This story has been updated.
Clovis, whose expected nomination has been previously reported by The Washington Post and several other outlets, is a former economics professor at Morningside College in Sioux City, Iowa, who served as one of Trump’s first campaign policy advisers. In a 2014 interview with Iowa Public Radio, he said he was “extremely skeptical” about climate change and added that “a lot of the science is junk science.”
“It’s not proven; I don’t think there’s any substantive information available to me that doesn’t raise as many questions as it does answers,” Clovis said in the interview. “So I’m a skeptic.”
This position represents a departure from the scientific consensus. In its most recent report, the U.N. Intergovernmental Panel on Climate Change concluded that it is “extremely likely” that, since the 1950s, humans and their greenhouse gas emissions have been the “dominant cause” of the planet’s warming trend.
Neither USDA nor Clovis responded to inquiries earlier this week about the prospect of his appointment, and his views on climate science.

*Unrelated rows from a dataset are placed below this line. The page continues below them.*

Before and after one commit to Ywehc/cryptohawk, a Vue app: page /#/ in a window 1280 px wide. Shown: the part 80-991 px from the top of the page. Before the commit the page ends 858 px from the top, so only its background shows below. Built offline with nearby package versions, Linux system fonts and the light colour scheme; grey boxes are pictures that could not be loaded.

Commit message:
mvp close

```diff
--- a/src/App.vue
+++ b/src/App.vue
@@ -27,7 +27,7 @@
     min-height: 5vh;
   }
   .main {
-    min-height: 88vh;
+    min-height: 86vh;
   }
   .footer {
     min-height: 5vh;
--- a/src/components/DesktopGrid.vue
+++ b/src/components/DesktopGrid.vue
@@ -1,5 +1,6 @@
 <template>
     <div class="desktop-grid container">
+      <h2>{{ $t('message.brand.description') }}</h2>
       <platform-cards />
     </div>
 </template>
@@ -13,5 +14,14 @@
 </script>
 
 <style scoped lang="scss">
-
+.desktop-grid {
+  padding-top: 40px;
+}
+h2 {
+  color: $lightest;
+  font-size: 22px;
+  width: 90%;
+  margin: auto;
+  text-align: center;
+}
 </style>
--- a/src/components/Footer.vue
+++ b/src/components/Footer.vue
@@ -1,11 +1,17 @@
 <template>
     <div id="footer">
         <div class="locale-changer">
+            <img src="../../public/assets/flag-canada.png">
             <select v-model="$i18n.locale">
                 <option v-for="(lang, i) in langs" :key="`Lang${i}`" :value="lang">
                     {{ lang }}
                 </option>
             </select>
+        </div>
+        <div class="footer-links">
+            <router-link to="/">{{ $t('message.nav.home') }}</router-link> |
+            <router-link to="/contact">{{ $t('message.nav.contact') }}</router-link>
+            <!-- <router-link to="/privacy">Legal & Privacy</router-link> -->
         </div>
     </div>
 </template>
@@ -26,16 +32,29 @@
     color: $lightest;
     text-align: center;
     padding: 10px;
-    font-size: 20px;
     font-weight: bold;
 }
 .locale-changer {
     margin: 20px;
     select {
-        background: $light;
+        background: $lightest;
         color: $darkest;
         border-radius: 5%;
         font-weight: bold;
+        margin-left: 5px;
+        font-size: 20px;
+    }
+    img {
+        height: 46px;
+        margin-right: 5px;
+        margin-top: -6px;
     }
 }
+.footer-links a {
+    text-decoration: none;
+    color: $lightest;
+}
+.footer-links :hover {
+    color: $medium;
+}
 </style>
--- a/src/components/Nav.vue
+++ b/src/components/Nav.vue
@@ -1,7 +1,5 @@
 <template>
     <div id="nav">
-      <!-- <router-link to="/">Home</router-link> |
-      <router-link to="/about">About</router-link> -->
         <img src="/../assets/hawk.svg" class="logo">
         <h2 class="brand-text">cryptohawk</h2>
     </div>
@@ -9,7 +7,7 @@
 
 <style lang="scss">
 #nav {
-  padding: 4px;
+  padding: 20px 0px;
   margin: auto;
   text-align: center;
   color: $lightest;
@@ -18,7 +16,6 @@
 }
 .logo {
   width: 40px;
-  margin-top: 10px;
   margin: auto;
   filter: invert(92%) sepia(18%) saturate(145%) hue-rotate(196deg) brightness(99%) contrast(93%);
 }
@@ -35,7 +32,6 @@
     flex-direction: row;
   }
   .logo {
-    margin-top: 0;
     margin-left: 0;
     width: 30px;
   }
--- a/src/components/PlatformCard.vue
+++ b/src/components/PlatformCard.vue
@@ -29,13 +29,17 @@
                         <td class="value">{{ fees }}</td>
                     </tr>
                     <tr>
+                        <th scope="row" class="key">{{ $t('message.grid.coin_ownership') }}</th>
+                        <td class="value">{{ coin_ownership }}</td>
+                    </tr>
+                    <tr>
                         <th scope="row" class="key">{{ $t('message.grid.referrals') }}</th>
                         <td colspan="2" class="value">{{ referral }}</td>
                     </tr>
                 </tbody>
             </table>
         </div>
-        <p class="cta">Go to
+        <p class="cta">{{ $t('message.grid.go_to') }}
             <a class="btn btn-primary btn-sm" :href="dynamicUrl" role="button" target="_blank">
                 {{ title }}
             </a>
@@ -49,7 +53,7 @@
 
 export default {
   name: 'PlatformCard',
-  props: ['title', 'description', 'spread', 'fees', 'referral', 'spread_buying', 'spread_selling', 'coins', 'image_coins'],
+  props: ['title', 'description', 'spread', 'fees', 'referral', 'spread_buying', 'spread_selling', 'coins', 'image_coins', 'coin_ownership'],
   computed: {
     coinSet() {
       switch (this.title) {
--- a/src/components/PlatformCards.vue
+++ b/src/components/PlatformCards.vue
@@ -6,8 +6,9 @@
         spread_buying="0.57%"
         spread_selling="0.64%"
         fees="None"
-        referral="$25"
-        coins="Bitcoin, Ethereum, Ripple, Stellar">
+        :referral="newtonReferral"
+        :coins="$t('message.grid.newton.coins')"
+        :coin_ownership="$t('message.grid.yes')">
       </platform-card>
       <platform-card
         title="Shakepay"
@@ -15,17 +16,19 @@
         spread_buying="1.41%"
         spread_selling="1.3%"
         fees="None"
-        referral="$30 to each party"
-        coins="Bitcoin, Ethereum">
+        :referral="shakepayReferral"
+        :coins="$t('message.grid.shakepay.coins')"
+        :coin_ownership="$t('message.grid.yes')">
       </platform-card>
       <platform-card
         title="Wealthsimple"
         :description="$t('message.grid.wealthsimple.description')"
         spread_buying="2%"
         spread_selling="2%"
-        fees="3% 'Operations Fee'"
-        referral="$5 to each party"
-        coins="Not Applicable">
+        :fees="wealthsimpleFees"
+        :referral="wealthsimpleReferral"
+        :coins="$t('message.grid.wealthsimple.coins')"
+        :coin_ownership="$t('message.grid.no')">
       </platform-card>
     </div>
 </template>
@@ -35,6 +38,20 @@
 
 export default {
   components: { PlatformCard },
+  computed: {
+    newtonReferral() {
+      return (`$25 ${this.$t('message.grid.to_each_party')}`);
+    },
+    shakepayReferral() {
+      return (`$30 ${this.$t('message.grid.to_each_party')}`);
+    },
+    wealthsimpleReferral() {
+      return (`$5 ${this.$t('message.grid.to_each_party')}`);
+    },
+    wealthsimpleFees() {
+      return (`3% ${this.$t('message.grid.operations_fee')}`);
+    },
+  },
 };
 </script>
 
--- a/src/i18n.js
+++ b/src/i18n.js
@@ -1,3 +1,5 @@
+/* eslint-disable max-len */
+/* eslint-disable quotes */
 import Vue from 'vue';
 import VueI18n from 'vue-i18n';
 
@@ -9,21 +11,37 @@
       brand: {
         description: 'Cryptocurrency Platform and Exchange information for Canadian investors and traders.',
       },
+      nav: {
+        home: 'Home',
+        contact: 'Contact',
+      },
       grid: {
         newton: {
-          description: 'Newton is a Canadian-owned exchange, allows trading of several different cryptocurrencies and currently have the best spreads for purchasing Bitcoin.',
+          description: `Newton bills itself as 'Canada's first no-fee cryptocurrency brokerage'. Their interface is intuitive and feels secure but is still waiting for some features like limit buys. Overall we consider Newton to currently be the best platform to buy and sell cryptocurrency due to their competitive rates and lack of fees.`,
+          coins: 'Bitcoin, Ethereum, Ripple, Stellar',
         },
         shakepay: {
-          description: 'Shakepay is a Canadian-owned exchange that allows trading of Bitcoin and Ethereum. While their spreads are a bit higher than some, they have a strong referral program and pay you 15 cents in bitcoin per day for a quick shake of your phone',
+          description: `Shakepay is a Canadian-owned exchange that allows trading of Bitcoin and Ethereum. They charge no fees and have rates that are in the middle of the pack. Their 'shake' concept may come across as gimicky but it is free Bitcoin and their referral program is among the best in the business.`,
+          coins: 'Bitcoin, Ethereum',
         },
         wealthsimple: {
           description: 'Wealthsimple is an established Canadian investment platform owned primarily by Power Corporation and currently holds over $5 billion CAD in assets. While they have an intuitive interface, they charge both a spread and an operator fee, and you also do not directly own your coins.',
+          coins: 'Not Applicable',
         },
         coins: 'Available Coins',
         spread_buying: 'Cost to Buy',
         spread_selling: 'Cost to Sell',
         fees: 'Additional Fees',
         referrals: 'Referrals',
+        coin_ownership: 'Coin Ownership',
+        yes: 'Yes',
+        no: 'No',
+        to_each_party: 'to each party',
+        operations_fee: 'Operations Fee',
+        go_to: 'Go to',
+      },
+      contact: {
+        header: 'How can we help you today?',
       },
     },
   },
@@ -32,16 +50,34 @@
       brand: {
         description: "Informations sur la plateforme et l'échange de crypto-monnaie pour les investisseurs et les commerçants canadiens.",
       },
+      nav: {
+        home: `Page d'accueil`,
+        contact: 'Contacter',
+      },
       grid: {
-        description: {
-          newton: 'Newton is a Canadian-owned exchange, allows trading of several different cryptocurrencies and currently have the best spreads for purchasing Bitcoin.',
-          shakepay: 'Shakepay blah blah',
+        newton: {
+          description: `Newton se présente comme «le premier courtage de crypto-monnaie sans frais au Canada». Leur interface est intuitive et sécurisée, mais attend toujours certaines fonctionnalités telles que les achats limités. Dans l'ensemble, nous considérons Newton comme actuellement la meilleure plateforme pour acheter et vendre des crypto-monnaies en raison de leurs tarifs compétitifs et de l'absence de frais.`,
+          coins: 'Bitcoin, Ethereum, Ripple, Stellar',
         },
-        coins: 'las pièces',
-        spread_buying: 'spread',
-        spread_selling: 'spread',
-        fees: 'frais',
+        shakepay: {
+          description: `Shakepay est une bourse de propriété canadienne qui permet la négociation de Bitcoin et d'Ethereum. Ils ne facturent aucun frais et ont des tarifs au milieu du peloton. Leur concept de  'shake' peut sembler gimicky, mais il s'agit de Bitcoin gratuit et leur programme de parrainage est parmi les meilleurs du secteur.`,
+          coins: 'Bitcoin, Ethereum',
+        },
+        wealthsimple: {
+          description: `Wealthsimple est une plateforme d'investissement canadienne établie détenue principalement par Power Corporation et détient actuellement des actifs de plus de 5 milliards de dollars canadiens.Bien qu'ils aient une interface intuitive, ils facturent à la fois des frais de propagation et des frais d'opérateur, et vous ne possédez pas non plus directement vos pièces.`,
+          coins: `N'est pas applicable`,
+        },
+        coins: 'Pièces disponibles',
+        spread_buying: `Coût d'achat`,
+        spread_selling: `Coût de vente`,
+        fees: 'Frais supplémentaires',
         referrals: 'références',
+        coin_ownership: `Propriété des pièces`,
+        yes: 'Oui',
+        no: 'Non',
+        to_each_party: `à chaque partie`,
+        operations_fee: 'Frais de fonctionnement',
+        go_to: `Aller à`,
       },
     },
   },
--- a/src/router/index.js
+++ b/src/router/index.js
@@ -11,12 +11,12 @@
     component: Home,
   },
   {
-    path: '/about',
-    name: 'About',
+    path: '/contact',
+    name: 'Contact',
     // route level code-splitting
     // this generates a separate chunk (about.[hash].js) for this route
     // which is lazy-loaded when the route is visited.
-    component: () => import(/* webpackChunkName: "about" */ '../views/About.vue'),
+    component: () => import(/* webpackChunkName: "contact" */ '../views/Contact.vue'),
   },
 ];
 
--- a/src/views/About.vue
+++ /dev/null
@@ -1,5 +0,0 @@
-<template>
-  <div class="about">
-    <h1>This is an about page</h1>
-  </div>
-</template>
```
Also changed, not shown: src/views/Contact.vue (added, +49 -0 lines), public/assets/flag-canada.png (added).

Clovis — who started at USDA as a senior White House adviser just after Trump was inaugurated — possesses a B.S. in political science, an MBA degree and a doctorate in public administration, according to the White House. The post for which he is being nominated, the Agriculture Department’s undersecretary for research, education and economics, has traditionally been occupied by a string of individuals with advanced degrees in science or medicine.
The overall portfolio that would be managed by Clovis, if he is confirmed by the Senate, is worth about $ 3 billion, with $ 2 billion devoted to research and $ 1 billion to education, according to Catherine Woteki, a nutrition scientist who held the job before Clovis. The person holding the position administers the Agricultural Research Service, the Economic Research Service, the National Agricultural Statistics Service, and the National Institute of Food and Agriculture.
The undersecretary also serves as the USDA’s chief scientist. The 2008 farm bill specifies that appointees to the post should be chosen “from among distinguished scientists with specialized training or significant experience in agricultural research, education, and economics.” The measure noted that the job is “responsible for the coordination of the research, education, and extension activities of the Department.”
“There’s a huge amount of science that goes into the setting up of the programs, implementation of various policies, and the chief scientist role is to coordinate those policies across the entire department and to represent agricultural science in the decisionmaking that goes on with other departments and is coordinated with the white house science office,” said Woteki.
Furthermore, the Agriculture Department’s chief scientist is also tasked with administering its policies to ensure “scientific integrity” in the department, which means examining whether any abuses or misuses of science may have occurred in the agency.
Climate change is a major issue in the agricultural sector, as shifts in both temperatures and precipitation have a major impact on food production. Agricultural operations also rank as a major emitter of greenhouse gases linked to climate change, because of methane emissions from livestock and carbon emissions from heavy farm equipment.
Under the Obama administration the Agriculture Department had elevated the issue of climate change, seeking to curb agricultural emissions as well as help farmers adapt to changing conditions by creating regional “climate hubs” across the United States. Then-Agriculture Secretary Tom Vilsack sought to enlist farmers, ranchers and forest owners in the effort to capture and store carbon nationwide.
Since Trump took office, the agency has shifted the description of some of these efforts. On Wednesday, for example, the department’s National Institute of Food and Agriculture announced nine grants totaling more than $8 million “to study and develop new approaches for the agriculture sector to adapt to and mitigate the effects of changing environmental conditions.” But the same press release noted that four of them were directed toward “climate outreach and extension” and another five were focused on “climate and land use.”
Clovis, an Iowa political activist who ran unsuccessfully for the U.S. Senate in 2014, has emphasized his military and foreign policy experience in the past. During the 2016 presidential race Clovis advised Trump on Russia and other matters.
In the 2014 Iowa Public Radio Interview, Clovis outlined his credentials for public service.
“I think that if you look at my experience … 25 years in the military, and the various jobs and opportunities I had while serving the nation, my experience as a business man, and my academic preparation … my experience in a variety of other fields, including homeland security, foreign policy, national security policy, creating jobs and all those things,” Clovis said.
The White House announcement of his nomination emphasizes his military background, noting, “After graduating from the [U.S. Air Force] Academy, Mr. Clovis spent 25 years serving in the Air Force. He retired as the Inspector General of the North American Aerospace Defense Command and the United States Space Command and was a command pilot.”
The position for which Clovis has been appointed ranks among “the most critical” science and technology roles in the federal government, according to a 2008 report by the National Academy of Sciences. The position requires Senate confirmation.
The Trump administration has been slow to fill top Senate-confirmed science jobs — only 10 out of 45 across the government had a nominee prior to the Clovis appointment, according to a Post analysis that is based on that same NAS report. Clovis makes 11.